TASK DIRECTIONS -
For each line in the records that contains "role", make a copy.

Content revision data -
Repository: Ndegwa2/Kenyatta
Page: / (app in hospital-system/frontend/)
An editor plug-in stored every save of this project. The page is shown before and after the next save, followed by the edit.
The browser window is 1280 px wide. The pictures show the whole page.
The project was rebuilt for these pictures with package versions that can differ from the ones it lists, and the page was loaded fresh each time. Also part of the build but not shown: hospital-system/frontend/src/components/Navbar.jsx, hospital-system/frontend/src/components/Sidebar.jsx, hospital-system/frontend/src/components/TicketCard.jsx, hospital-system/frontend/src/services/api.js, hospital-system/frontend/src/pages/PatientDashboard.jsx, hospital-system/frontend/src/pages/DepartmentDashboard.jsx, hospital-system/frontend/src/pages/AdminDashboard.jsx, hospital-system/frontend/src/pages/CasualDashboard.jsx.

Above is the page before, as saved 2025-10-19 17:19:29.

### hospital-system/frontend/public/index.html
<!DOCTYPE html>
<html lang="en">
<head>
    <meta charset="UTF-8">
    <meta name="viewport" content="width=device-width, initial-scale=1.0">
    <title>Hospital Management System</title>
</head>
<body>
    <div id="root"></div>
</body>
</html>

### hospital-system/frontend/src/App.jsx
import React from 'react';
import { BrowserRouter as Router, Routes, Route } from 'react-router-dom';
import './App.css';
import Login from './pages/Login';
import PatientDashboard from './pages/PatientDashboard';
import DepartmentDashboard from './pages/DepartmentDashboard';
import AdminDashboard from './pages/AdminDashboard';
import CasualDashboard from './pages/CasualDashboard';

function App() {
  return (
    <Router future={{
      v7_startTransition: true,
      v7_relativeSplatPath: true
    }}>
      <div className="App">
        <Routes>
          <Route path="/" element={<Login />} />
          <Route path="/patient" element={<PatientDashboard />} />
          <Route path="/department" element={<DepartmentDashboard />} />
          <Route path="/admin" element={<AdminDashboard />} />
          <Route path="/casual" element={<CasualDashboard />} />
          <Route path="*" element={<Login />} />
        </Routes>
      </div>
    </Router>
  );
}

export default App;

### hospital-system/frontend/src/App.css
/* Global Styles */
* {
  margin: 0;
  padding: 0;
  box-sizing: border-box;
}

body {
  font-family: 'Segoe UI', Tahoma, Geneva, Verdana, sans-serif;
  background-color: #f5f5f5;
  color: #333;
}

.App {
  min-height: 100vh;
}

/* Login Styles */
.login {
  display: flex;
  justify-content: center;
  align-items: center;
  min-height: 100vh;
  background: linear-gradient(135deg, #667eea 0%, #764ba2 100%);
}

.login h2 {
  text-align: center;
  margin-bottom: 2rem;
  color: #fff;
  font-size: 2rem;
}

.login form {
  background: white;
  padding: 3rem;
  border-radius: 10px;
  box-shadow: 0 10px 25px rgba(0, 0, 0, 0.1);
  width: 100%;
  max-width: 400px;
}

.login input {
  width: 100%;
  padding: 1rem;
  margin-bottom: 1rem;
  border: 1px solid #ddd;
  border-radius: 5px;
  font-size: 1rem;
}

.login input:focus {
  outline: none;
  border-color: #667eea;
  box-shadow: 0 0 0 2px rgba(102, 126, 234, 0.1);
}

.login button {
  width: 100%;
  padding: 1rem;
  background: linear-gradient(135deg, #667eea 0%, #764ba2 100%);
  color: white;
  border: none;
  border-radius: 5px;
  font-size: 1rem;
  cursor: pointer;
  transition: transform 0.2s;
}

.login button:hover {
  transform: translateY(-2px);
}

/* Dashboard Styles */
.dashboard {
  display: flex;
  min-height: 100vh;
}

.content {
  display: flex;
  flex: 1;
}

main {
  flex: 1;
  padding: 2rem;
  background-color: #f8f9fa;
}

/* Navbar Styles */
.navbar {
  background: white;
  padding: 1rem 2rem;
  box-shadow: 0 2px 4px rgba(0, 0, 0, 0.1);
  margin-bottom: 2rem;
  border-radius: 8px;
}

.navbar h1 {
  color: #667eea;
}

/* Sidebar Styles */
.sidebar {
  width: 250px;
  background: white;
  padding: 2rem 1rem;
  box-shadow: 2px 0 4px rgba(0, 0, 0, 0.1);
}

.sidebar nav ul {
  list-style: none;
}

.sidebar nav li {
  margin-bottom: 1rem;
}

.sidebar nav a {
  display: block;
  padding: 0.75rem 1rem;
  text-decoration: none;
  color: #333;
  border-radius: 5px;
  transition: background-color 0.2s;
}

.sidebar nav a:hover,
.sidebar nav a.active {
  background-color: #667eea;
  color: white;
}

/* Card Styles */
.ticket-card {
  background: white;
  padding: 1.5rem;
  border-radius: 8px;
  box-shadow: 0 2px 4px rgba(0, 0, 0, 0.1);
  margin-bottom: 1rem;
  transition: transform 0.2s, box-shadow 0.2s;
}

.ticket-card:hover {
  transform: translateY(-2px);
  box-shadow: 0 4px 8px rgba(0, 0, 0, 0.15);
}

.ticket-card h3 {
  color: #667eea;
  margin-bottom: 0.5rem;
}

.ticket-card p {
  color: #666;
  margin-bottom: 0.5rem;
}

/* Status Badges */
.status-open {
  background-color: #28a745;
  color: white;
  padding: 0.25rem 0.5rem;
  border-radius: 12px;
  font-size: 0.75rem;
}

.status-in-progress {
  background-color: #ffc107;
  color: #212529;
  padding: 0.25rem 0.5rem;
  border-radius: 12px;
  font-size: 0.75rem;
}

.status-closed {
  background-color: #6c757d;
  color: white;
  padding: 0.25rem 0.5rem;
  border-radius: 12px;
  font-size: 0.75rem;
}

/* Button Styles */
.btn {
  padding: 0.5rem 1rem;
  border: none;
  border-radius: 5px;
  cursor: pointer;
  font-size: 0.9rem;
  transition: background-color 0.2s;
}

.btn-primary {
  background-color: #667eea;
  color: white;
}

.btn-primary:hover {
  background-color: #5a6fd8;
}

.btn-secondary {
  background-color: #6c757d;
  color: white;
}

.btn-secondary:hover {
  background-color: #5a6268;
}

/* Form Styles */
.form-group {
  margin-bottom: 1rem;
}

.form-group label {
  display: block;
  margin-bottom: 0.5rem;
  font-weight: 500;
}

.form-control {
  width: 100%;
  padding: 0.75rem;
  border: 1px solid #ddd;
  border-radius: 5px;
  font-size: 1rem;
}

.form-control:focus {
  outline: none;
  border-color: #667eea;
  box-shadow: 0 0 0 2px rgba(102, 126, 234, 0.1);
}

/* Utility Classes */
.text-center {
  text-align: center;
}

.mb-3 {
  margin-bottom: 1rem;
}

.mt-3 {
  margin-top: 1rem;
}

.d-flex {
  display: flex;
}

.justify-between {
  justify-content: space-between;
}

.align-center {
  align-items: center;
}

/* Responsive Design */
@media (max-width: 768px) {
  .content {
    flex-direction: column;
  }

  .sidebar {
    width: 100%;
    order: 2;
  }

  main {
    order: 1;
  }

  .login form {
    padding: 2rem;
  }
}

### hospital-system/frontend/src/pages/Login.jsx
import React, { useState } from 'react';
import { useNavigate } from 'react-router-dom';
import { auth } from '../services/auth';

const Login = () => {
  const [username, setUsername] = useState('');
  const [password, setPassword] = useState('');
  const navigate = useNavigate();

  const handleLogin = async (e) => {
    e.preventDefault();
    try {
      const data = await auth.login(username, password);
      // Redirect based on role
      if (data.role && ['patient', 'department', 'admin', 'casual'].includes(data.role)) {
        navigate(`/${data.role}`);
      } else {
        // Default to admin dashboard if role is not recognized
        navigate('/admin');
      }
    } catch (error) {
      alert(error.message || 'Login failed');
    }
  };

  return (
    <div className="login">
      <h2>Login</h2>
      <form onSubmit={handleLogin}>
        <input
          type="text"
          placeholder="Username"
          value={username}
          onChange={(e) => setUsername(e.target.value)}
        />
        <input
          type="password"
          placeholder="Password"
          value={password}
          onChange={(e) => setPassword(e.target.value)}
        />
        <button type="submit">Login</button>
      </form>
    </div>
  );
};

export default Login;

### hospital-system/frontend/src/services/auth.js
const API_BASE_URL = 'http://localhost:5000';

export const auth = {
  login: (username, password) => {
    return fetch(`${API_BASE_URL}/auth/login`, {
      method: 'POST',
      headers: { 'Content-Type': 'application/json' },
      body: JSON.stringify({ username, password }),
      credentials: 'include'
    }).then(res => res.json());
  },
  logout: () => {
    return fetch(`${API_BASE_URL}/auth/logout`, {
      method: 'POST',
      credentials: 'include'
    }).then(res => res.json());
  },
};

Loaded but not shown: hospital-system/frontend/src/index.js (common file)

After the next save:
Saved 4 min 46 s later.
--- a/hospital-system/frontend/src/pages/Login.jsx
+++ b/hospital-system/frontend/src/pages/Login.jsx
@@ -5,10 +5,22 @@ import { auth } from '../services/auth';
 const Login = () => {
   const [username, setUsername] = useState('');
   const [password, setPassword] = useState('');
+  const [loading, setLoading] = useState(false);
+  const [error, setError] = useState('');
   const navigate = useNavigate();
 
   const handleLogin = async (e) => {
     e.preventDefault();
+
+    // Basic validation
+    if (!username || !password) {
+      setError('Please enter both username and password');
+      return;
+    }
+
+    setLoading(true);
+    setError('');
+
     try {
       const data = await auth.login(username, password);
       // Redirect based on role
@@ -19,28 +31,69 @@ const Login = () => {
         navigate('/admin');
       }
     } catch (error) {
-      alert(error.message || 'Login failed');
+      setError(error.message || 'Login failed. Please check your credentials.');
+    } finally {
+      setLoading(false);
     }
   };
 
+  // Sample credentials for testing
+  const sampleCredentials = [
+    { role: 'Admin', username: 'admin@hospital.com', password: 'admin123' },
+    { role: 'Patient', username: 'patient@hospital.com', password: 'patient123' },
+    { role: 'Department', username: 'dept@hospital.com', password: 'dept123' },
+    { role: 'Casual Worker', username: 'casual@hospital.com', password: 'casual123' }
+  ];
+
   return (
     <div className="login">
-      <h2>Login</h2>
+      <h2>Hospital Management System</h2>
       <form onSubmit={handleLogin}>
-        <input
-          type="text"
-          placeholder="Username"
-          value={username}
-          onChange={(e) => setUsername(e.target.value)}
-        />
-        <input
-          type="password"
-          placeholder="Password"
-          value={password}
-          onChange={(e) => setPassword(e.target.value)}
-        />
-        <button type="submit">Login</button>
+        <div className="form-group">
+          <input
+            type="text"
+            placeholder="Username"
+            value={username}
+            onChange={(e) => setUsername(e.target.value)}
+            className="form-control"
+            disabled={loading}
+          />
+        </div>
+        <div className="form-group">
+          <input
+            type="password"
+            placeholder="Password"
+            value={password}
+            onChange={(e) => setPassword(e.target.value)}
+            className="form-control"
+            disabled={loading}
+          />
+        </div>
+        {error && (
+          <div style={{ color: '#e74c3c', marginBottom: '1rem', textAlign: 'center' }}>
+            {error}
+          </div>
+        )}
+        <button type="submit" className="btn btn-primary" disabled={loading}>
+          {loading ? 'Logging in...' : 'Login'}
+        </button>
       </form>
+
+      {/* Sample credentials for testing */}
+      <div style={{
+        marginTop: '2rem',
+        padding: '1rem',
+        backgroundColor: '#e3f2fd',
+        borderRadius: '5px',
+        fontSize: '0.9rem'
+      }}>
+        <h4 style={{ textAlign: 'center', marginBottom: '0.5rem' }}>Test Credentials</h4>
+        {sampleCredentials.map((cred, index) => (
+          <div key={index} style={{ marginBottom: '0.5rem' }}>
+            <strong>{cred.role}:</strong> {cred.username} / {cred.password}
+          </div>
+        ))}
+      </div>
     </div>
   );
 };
==
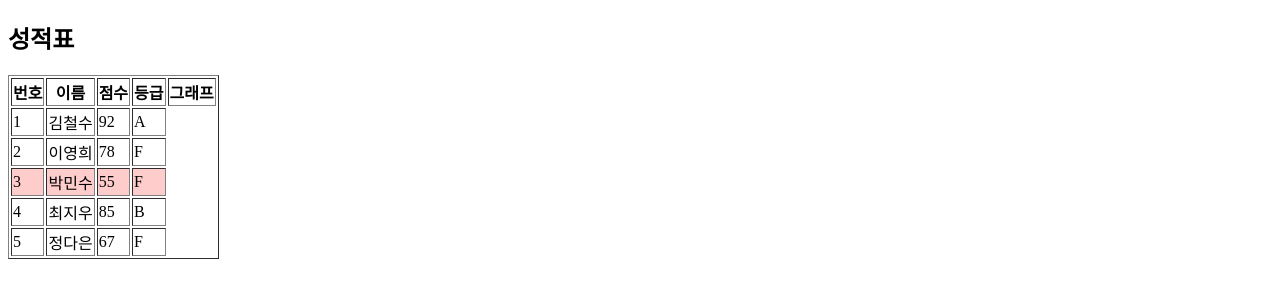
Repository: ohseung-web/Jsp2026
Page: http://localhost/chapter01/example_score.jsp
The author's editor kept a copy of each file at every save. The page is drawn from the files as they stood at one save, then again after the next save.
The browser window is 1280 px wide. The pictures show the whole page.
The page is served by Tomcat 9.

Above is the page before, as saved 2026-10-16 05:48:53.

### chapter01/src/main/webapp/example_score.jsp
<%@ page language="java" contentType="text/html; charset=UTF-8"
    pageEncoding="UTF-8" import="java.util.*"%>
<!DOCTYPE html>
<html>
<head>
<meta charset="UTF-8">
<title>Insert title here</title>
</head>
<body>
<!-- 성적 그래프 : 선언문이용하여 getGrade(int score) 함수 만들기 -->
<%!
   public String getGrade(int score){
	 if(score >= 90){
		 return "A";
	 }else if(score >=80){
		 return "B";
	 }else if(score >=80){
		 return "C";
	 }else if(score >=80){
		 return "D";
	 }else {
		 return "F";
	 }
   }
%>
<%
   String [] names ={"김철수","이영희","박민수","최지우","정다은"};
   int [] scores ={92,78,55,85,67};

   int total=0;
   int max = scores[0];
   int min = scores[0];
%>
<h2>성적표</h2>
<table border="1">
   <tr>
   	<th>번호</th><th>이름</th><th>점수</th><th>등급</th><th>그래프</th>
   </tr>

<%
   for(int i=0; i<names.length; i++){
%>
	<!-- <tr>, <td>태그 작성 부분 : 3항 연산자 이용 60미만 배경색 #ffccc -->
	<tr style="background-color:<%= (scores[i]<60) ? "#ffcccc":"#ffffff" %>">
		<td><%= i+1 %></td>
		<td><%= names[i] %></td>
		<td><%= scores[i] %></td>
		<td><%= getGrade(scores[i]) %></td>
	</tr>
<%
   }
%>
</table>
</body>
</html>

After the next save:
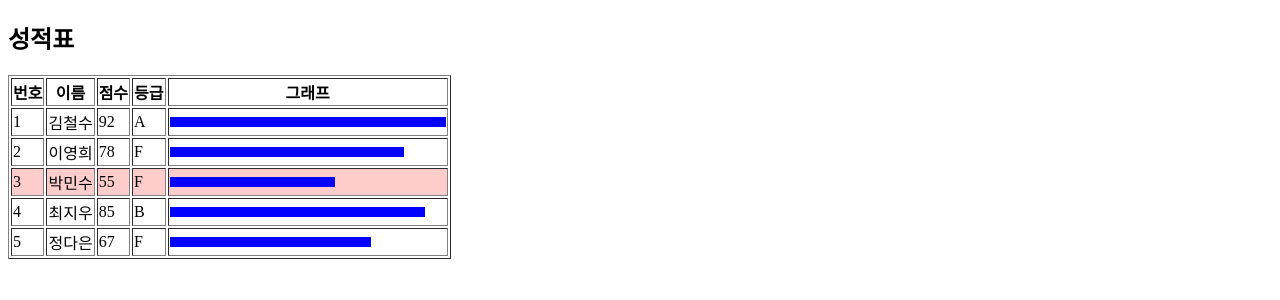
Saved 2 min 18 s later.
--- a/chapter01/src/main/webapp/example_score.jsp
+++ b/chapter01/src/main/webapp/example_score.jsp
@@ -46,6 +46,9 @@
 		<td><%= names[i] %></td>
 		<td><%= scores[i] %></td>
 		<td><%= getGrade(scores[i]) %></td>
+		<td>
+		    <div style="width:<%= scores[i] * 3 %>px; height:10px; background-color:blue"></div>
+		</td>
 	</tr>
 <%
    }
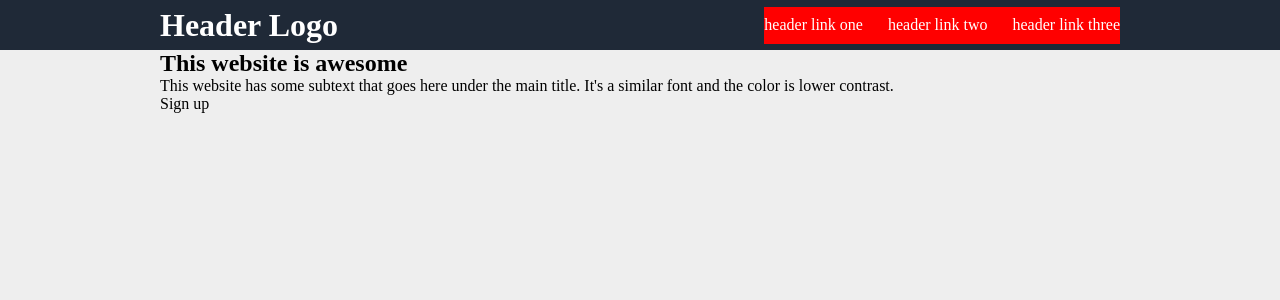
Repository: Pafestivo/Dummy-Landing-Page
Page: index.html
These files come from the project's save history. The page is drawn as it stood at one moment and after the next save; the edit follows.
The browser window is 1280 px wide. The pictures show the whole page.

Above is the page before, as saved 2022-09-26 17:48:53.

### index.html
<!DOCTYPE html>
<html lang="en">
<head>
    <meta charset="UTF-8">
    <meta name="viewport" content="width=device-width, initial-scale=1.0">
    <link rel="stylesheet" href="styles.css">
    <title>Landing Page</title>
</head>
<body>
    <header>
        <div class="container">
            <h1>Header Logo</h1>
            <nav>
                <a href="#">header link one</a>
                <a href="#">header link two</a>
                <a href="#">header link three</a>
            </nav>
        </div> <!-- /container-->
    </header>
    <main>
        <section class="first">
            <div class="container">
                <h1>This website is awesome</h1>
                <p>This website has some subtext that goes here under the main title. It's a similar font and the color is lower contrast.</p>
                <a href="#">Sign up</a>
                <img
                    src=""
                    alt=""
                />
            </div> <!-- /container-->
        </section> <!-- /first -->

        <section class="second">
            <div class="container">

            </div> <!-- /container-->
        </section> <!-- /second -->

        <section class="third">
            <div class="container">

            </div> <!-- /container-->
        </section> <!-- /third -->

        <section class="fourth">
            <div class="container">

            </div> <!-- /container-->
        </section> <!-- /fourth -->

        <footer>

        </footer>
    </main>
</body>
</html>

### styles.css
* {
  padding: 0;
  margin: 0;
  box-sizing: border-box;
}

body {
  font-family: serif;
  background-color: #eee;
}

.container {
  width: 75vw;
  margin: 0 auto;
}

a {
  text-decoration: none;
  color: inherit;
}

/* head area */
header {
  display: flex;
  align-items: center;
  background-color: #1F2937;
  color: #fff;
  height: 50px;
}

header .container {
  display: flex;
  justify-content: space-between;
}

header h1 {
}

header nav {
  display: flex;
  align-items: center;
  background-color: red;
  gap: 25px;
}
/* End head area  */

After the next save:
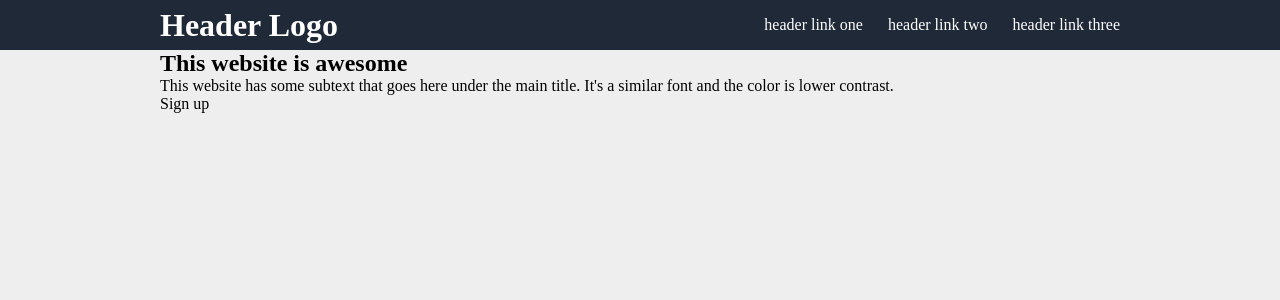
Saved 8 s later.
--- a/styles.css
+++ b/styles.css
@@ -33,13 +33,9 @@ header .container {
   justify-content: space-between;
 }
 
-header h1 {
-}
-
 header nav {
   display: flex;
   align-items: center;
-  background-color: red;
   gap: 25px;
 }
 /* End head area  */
--
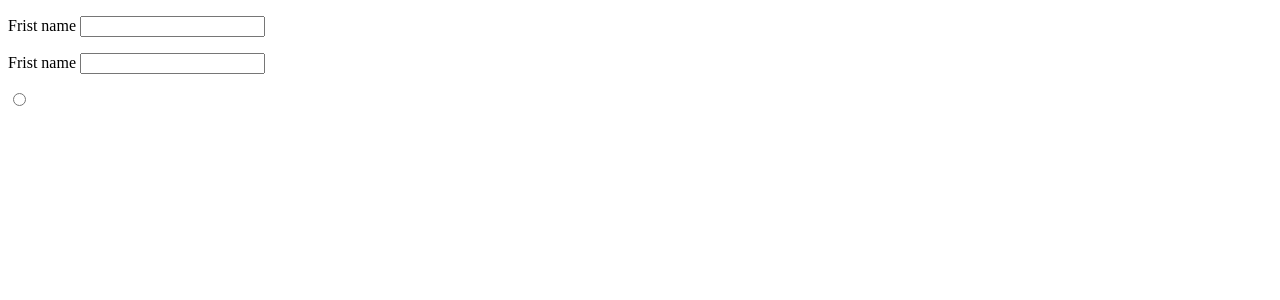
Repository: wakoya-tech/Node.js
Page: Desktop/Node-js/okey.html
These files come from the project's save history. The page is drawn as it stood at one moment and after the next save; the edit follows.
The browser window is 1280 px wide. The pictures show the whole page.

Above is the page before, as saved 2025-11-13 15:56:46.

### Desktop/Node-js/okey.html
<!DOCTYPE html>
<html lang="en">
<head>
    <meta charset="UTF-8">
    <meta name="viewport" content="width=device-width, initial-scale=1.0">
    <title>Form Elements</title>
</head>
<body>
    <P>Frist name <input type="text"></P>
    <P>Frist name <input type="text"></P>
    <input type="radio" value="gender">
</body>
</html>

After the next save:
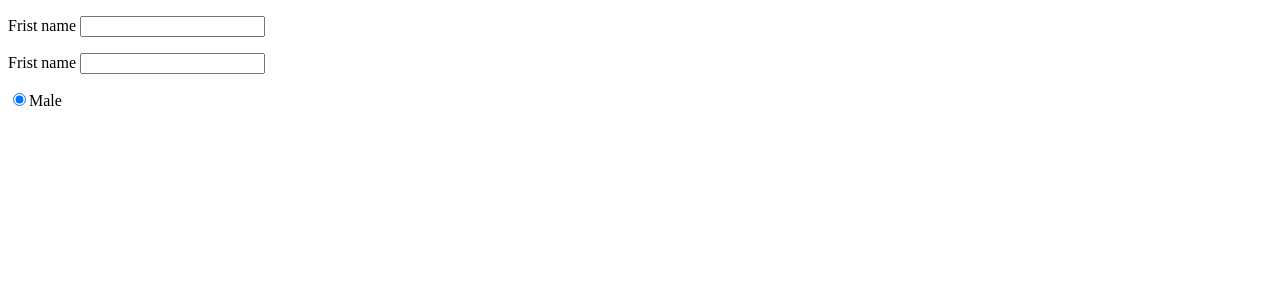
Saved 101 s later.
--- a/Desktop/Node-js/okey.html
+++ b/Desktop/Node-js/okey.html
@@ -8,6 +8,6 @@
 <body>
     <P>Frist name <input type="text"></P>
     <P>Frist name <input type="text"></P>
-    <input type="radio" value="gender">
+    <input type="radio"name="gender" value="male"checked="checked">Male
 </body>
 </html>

YOUR RESPONSE -
      // Redirect based on role
      if (data.role && ['patient', 'department', 'admin', 'casual'].includes(data.role)) {
        navigate(`/${data.role}`);
        // Default to admin dashboard if role is not recognized
       // Redirect based on role
+    { role: 'Admin', username: 'admin@hospital.com', password: 'admin123' },
+    { role: 'Patient', username: 'patient@hospital.com', password: 'patient123' },
+    { role: 'Department', username: 'dept@hospital.com', password: 'dept123' },
+    { role: 'Casual Worker', username: 'casual@hospital.com', password: 'casual123' }
+            <strong>{cred.role}:</strong> {cred.username} / {cred.password}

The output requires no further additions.